(Dataset records)
BEGIN

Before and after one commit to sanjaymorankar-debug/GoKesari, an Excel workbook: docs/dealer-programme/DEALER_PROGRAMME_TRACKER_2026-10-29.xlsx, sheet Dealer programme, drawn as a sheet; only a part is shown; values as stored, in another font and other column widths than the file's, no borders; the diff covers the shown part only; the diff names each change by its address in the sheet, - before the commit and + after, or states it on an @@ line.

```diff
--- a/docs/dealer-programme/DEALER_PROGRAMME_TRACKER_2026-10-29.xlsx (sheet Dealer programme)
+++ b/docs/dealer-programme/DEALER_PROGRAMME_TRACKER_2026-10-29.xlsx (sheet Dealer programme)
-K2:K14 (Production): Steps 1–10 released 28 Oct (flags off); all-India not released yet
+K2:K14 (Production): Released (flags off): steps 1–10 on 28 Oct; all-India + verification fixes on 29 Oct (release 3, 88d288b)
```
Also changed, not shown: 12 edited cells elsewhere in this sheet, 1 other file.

END
BEGIN

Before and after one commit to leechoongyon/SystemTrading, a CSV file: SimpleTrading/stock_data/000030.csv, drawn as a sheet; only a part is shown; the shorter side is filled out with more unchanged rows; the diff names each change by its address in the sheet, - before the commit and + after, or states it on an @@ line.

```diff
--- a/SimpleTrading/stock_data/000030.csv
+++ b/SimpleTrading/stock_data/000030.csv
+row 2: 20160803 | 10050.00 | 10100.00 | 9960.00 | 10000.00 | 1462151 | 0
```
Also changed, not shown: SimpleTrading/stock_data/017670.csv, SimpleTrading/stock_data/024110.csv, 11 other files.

END
BEGIN

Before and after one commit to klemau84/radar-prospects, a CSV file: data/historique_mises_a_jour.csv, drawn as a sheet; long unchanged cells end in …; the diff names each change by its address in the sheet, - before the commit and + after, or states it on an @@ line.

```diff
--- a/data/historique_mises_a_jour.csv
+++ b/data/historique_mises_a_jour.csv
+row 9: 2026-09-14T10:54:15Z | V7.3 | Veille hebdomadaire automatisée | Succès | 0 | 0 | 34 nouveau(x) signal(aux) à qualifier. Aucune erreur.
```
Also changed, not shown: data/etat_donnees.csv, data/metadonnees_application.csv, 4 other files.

END

#### Assignment:
Read through the entries, then copy every line where the string "Production" is found.

#### Output of the task:
-K2:K14 (Production): Steps 1–10 released 28 Oct (flags off); all-India not released yet
+K2:K14 (Production): Released (flags off): steps 1–10 on 28 Oct; all-India + verification fixes on 29 Oct (release 3, 88d288b)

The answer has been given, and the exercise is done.